Web page revision data:

========================

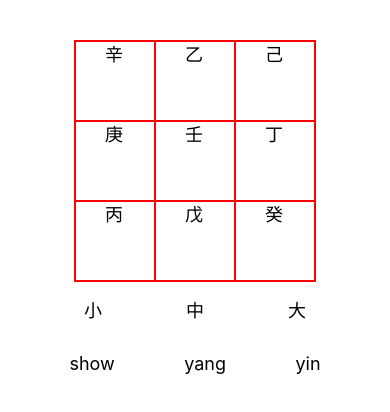
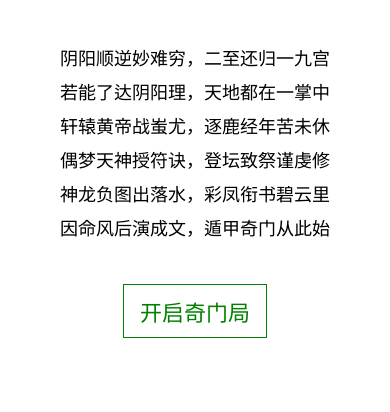
Before and after one commit to BenMingQianTian/RNDunJu, a React Native app: screen / in a window 390 px wide. Shown: the top 412 px of the page. Built offline with nearby package versions, Linux system fonts and the light colour scheme.

Commit message:
添加首页

```diff
--- a/index.js
+++ b/index.js
@@ -4,6 +4,6 @@
 
 import { AppRegistry } from 'react-native';
 import { name as appName } from './app.json';
-import Gong from './src/pages/Gong';
+import Welcome from './src/pages/Welcome';
 
-AppRegistry.registerComponent(appName, () => Gong);
+AppRegistry.registerComponent(appName, () => Welcome);
--- /dev/null
+++ b/src/pages/Welcome.js
@@ -0,0 +1,50 @@
+import React from 'react';
+import { View, Text, TouchableOpacity } from 'react-native';
+
+class Welcome extends React.Component {
+
+    style = {
+        content: {
+            fontSize: 18,
+            color: 'black',
+            padding: 4,
+        },
+        btnText: {
+            fontSize: 22,
+            color: 'black',
+            padding: 4,
+            color: 'green',
+        },
+        btnBg: {
+            borderWidth: 1,
+            borderColor: 'green',
+            color: 'black',
+            paddingHorizontal: 12,
+            paddingVertical: 6,
+        }
+    }
+
+    render() {
+        return <View>
+            <View style={{ marginTop: 40, alignSelf: 'center' }}>
+                <Text style={this.style.content}>阴阳顺逆妙难穷，二至还归一九宫</Text>
+                <Text style={this.style.content}>若能了达阴阳理，天地都在一掌中</Text>
+                <Text style={this.style.content}>轩辕黄帝战蚩尤，逐鹿经年苦未休</Text>
+                <Text style={this.style.content}>偶梦天神授符诀，登坛致祭谨虔修</Text>
+                <Text style={this.style.content}>神龙负图出落水，彩凤衔书碧云里</Text>
+                <Text style={this.style.content}>因命风后演成文，遁甲奇门从此始</Text>
+            </View>
+            <View style={{ marginTop: 40, alignSelf: 'center' }}>
+                <TouchableOpacity onPress={() => {
+                    console.log('jump')
+                }}>
+                    <View style={this.style.btnBg}>
+                        <Text style={this.style.btnText}>开启奇门局</Text>
+                    </View>
+                </TouchableOpacity>
+            </View>
+        </View>
+    }
+}
+
+export default Welcome
```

========================

# [Task]
Set down every record exactly, without the pictures.

# [Exercise response]
Before and after one commit to BenMingQianTian/RNDunJu, a React Native app: screen / in a window 390 px wide. Shown: the top 412 px of the page. Built offline with nearby package versions, Linux system fonts and the light colour scheme.

Commit message:
添加首页

```diff
--- a/index.js
+++ b/index.js
@@ -4,6 +4,6 @@
 
 import { AppRegistry } from 'react-native';
 import { name as appName } from './app.json';
-import Gong from './src/pages/Gong';
+import Welcome from './src/pages/Welcome';
 
-AppRegistry.registerComponent(appName, () => Gong);
+AppRegistry.registerComponent(appName, () => Welcome);
--- /dev/null
+++ b/src/pages/Welcome.js
@@ -0,0 +1,50 @@
+import React from 'react';
+import { View, Text, TouchableOpacity } from 'react-native';
+
+class Welcome extends React.Component {
+
+    style = {
+        content: {
+            fontSize: 18,
+            color: 'black',
+            padding: 4,
+        },
+        btnText: {
+            fontSize: 22,
+            color: 'black',
+            padding: 4,
+            color: 'green',
+        },
+        btnBg: {
+            borderWidth: 1,
+            borderColor: 'green',
+            color: 'black',
+            paddingHorizontal: 12,
+            paddingVertical: 6,
+        }
+    }
+
+    render() {
+        return <View>
+            <View style={{ marginTop: 40, alignSelf: 'center' }}>
+                <Text style={this.style.content}>阴阳顺逆妙难穷，二至还归一九宫</Text>
+                <Text style={this.style.content}>若能了达阴阳理，天地都在一掌中</Text>
+                <Text style={this.style.content}>轩辕黄帝战蚩尤，逐鹿经年苦未休</Text>
+                <Text style={this.style.content}>偶梦天神授符诀，登坛致祭谨虔修</Text>
+                <Text style={this.style.content}>神龙负图出落水，彩凤衔书碧云里</Text>
+                <Text style={this.style.content}>因命风后演成文，遁甲奇门从此始</Text>
+            </View>
+            <View style={{ marginTop: 40, alignSelf: 'center' }}>
+                <TouchableOpacity onPress={() => {
+                    console.log('jump')
+                }}>
+                    <View style={this.style.btnBg}>
+                        <Text style={this.style.btnText}>开启奇门局</Text>
+                    </View>
+                </TouchableOpacity>
+            </View>
+        </View>
+    }
+}
+
+export default Welcome
```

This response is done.